--- START ---

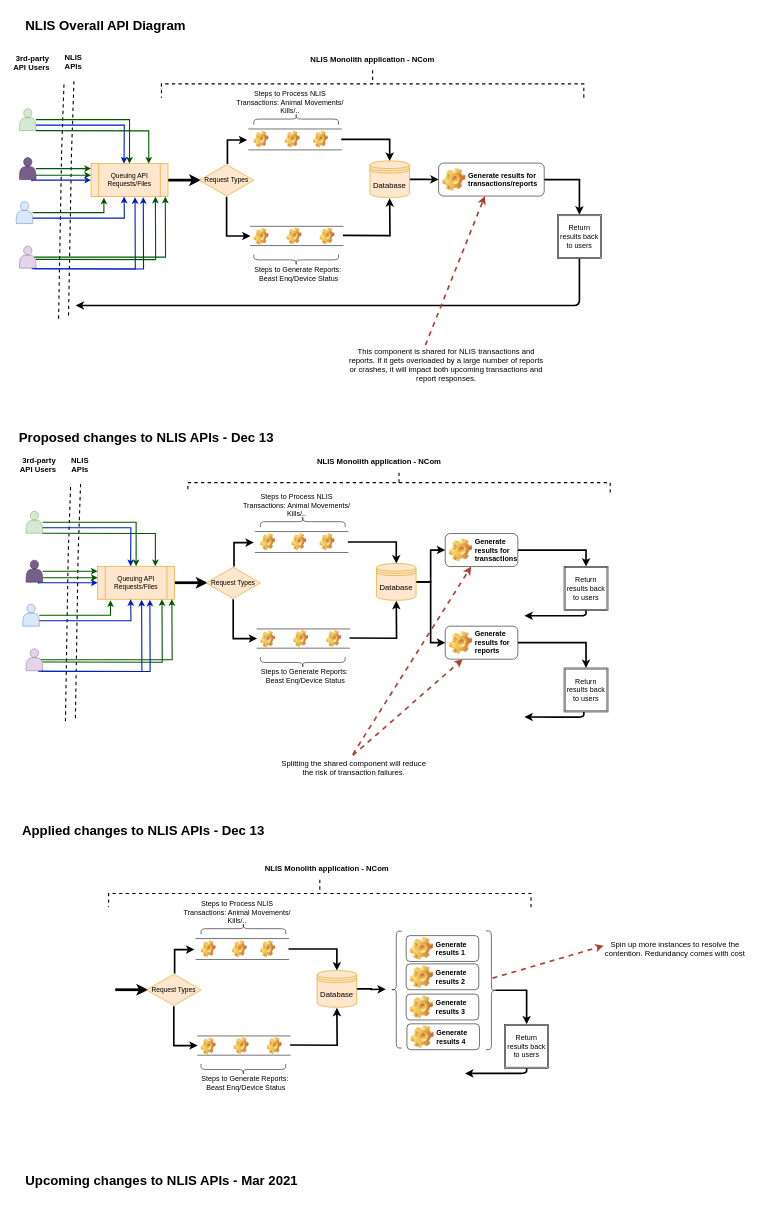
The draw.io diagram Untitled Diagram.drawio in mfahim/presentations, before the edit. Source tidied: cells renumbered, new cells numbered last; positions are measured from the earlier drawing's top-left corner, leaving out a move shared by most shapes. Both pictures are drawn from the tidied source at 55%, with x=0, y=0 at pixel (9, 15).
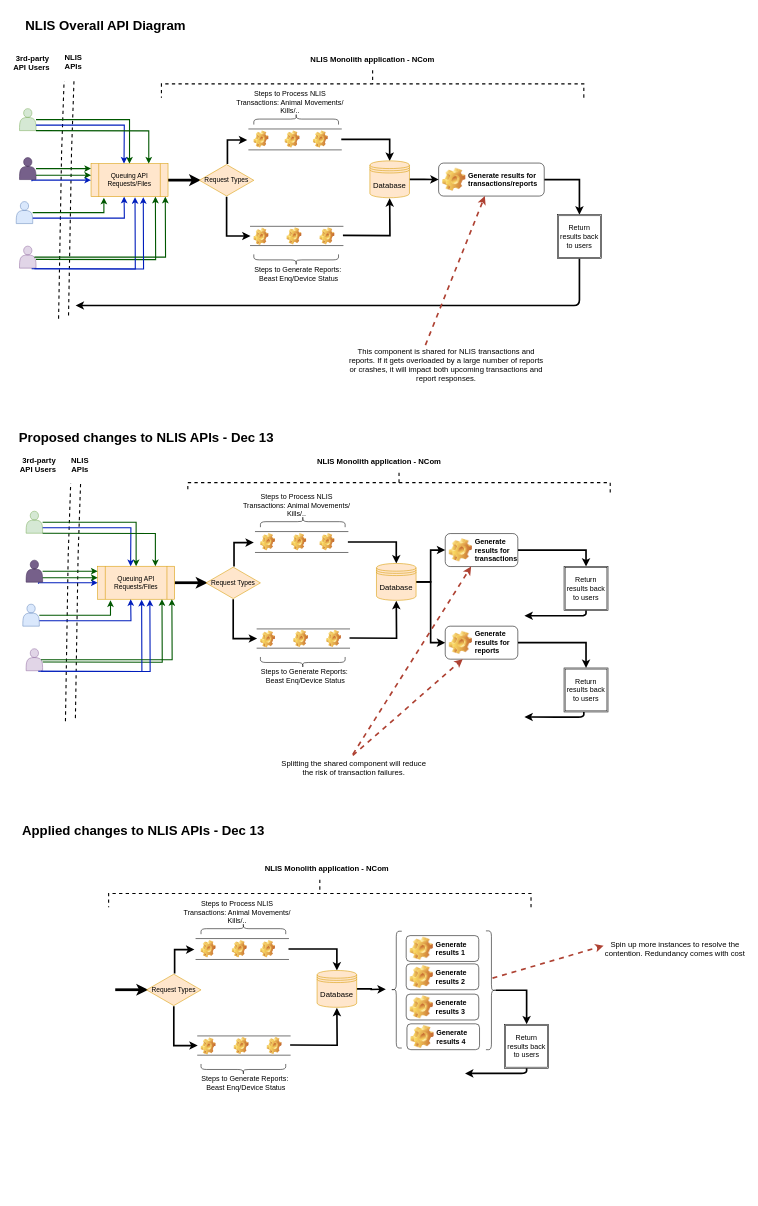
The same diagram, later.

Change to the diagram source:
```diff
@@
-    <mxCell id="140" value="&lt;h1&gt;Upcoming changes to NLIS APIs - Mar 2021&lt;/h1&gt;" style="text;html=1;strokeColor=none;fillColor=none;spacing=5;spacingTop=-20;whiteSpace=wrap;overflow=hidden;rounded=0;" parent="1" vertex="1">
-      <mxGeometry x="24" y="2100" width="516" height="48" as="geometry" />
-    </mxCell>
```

--- END ---
--- START ---

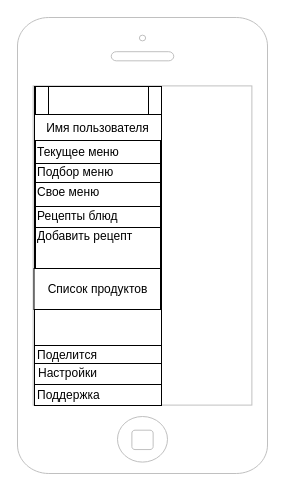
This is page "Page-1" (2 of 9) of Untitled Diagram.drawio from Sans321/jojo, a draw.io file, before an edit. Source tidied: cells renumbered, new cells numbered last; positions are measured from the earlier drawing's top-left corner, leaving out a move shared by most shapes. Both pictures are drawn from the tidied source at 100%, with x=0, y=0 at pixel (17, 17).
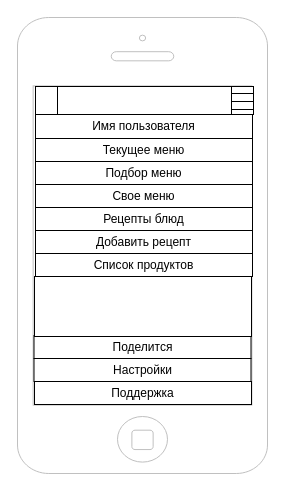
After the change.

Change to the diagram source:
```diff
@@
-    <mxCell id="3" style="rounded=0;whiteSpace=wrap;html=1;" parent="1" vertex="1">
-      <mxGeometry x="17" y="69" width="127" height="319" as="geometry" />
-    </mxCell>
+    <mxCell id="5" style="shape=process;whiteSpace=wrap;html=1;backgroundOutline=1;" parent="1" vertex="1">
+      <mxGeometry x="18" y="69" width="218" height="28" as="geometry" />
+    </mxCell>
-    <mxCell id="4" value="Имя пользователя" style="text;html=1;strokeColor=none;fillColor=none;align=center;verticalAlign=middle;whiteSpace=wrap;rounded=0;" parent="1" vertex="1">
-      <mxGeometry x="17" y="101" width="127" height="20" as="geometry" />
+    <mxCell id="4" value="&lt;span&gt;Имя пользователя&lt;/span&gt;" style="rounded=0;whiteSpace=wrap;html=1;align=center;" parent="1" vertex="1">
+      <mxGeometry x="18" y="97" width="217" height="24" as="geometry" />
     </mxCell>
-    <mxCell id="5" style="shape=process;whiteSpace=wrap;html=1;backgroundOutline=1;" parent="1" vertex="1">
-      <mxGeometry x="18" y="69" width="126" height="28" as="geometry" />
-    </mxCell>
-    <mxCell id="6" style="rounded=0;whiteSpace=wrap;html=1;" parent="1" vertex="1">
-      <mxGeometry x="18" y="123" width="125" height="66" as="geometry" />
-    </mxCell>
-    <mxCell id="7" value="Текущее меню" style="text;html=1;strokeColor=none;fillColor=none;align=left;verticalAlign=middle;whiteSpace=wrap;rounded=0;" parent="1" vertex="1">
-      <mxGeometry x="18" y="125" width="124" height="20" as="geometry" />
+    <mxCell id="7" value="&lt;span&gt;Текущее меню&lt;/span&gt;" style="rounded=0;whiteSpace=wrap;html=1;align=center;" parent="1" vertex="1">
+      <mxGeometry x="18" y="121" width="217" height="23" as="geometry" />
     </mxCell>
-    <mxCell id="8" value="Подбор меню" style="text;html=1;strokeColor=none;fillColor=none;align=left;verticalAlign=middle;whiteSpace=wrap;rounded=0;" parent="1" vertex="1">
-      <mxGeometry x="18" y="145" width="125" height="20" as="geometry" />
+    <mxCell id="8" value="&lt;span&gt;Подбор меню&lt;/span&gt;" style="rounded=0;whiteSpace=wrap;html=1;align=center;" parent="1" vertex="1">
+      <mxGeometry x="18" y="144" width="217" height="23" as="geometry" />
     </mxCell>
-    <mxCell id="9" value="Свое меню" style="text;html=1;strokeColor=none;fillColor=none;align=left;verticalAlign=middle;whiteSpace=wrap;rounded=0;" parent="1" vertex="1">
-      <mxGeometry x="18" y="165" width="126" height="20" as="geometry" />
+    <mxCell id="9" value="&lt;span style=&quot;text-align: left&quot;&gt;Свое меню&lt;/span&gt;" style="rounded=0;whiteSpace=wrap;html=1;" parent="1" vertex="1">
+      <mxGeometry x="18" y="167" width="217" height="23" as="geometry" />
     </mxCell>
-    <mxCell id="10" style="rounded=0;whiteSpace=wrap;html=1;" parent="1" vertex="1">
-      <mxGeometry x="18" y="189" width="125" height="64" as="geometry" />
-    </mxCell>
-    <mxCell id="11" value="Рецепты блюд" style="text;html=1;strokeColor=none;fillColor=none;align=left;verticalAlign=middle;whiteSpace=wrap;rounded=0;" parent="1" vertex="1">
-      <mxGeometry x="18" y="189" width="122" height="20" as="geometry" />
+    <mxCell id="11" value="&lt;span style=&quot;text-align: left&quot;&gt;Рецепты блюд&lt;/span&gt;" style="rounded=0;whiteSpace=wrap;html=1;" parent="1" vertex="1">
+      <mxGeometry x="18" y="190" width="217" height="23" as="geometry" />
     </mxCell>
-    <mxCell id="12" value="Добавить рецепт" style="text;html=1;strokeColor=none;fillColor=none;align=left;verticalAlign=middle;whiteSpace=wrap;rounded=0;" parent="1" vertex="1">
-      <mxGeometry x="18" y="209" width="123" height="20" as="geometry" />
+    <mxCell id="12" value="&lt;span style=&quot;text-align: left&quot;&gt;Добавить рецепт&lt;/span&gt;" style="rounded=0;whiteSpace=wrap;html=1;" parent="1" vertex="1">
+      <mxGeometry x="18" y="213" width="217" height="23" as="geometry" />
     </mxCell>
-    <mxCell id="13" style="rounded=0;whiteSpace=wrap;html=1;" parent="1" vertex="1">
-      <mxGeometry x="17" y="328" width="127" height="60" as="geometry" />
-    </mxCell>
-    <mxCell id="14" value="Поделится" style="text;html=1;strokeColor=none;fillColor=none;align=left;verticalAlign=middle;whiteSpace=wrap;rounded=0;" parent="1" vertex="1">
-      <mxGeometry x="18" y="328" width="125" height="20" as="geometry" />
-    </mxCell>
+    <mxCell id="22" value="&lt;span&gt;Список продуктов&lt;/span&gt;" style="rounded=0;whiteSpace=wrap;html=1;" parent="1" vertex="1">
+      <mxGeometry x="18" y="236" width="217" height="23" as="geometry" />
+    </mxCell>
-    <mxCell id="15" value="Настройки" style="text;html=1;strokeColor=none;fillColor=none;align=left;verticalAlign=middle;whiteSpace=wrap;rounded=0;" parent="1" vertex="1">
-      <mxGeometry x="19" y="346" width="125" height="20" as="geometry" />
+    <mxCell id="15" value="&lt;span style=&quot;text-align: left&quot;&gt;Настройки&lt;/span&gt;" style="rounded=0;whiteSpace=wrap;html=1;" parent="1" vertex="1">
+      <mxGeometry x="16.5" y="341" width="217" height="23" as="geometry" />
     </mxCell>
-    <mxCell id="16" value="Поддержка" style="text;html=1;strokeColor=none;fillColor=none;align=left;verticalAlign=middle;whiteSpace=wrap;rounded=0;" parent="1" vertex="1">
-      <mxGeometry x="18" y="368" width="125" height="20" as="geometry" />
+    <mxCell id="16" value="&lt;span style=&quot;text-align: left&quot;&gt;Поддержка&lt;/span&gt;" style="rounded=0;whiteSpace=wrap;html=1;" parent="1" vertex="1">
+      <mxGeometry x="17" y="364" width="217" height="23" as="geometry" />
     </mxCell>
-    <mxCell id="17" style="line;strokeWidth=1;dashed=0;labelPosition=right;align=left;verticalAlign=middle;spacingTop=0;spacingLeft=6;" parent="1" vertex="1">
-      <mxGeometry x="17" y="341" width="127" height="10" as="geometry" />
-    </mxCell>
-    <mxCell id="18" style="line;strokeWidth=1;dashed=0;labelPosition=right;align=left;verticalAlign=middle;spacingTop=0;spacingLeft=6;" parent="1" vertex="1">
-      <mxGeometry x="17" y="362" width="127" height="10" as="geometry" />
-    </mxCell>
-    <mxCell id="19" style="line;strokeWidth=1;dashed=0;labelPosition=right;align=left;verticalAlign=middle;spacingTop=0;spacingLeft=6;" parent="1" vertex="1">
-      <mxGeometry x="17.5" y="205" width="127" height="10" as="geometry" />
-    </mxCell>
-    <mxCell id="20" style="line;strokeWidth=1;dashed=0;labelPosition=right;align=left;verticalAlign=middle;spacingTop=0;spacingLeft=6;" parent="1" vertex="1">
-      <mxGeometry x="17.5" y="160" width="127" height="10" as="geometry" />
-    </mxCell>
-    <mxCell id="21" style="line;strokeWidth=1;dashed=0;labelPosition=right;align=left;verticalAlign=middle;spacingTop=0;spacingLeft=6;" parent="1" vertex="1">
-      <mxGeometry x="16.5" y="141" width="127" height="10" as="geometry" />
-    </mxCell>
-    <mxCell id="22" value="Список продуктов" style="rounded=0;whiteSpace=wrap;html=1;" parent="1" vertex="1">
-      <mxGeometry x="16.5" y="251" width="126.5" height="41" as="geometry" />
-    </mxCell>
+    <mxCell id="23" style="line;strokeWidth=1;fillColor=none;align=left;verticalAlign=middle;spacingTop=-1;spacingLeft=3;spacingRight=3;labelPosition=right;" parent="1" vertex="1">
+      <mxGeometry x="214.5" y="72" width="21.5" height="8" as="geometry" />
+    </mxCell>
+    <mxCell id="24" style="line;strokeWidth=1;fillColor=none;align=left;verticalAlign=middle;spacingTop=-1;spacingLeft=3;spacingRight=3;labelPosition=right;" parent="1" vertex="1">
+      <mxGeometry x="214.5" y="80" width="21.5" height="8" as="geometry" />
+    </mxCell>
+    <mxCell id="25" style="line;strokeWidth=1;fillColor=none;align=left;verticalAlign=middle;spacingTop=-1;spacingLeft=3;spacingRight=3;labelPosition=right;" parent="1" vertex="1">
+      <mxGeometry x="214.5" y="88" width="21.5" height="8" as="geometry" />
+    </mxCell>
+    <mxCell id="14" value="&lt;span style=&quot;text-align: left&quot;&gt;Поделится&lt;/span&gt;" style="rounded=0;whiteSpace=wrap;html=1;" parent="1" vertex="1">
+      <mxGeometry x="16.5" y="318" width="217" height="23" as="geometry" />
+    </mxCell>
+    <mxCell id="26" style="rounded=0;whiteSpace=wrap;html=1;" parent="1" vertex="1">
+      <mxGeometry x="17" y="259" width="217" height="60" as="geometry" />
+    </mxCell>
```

--- END ---

# WHAT THE TASK ASKS
Only a number is required here: the count of lines in these entries that hold "Свое".

# TASK ANSWER
2